World War I Victoria Cross Recipient. First World War Victoria Cross. John William Alexander Jackson was born at Gunbar near Hay, New South Wales and worked as a drover in the Merriwa district before enlisting in the Australian Imperial Force under the name William Jackson as a private on February 20, 1915. He was allotted service number 588 and was an original member of the 17th Australian Infantry Battalion. After training in Egypt his battalion landed at Gallipoli on 20 August and he served on the peninsula for six weeks before being evacuated with dysentery. He rejoined his unit in time to embark at Alexandria, Egypt, for the Western Front.
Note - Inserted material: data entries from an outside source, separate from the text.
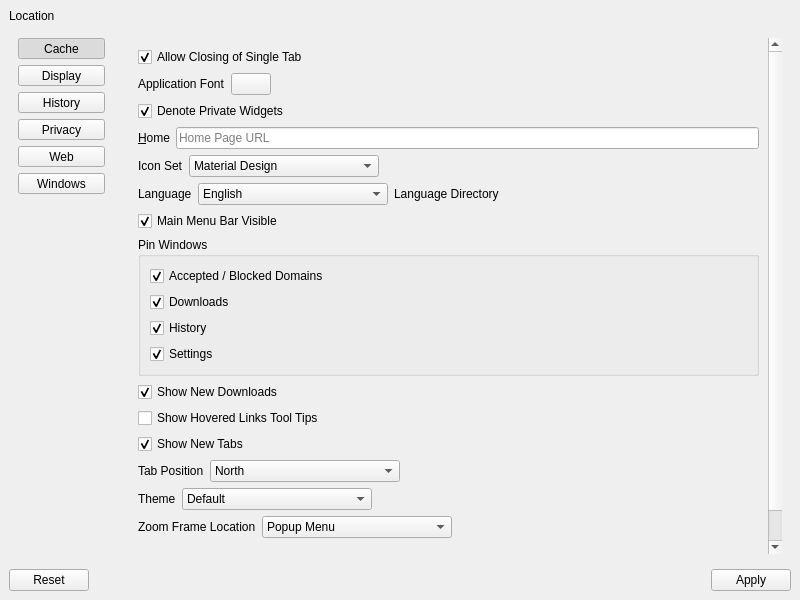
Qt form UI/dooble_settings.ui (textbrowser/dooble) before a commit.
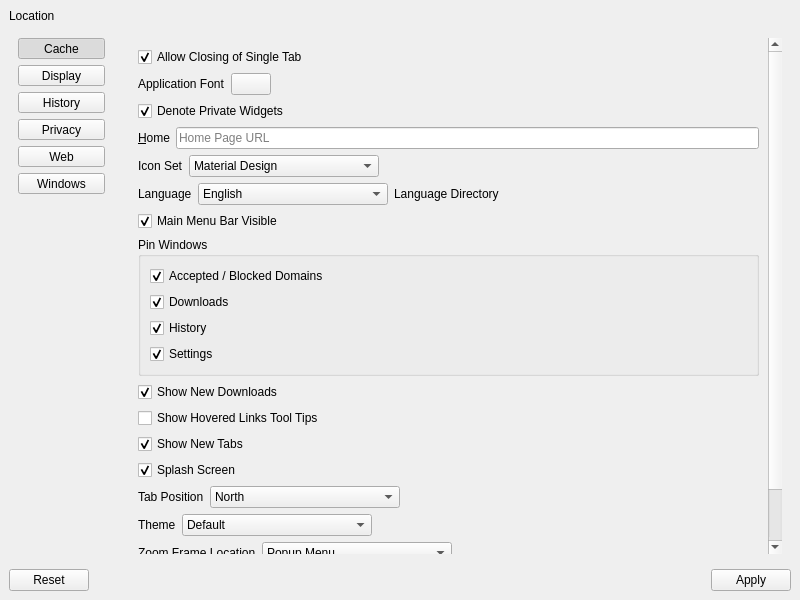
The same form after that commit. The open tabs and pages were chosen to show the change. Icons and pictures are not drawn.

Commit message: New version. Optional splash.

Patch:
```diff
--- a/UI/dooble_settings.ui
+++ b/UI/dooble_settings.ui
@@ -370,9 +370,9 @@
              <property name="geometry">
               <rect>
                <x>0</x>
-               <y>0</y>
+               <y>-146</y>
                <width>642</width>
-               <height>656</height>
+               <height>684</height>
               </rect>
              </property>
              <layout class="QVBoxLayout" name="verticalLayout_19">
@@ -680,6 +680,19 @@
                 </property>
                </widget>
               </item>
+              <item>
+               <widget class="QCheckBox" name="splash_screen">
+                <property name="toolTip">
+                 <string>&lt;html&gt;&lt;head/&gt;&lt;body&gt;&lt;p&gt;Display a fancy splash screen during launch.&lt;/p&gt;&lt;/body&gt;&lt;/html&gt;</string>
+                </property>
+                <property name="text">
+                 <string>Splash Screen</string>
+                </property>
+                <property name="checked">
+                 <bool>true</bool>
+                </property>
+               </widget>
+              </item>
               <item>
                <layout class="QHBoxLayout" name="horizontalLayout_19">
                 <item>
```
Left out of the diff: 11 changed lines with no effect on the pictures. The commit also changes 8 other files.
On the night of 25-26 June he acted as a scout to a raiding party that entered the forward trenches of the 231st Prussian Reserve Infantry Regiment. Having returned to the Australian trenches with a prisoner he immediately went out again under very heavy shellfire and assisted in bringing in a wounded man. He and a sergeant went out a second time and when bringing in another wounded man his left arm was severely wounded by a shell and the sergeant was rendered unconscious. He returned to the Australian trenches and obtaining assistance and despite his severe wound with resulted in his arm being amputated he went out again to find the two wounded men. Jackson was first Australian awarded the Victoria Cross on the Western Front and at 18 years old was the youngest Australian ever awarded the Victoria Cross. He was evacuated to England and repatriated to Australia where he was discharged on September 15, 1917. On January 12, 1932 he married a Ivy Muriel Alma Morris. There was one daughter of the marriage which was dissolved in 1955. He again served in the Second World War from 1941 to 1942 as an acting sergeant under the name John William Jackson. In 1953, he moved to Melbourne where he died of arteriosclerotic heart disease at the Austin Hospital, Heidelberg.
Bio by: Anthony Staunton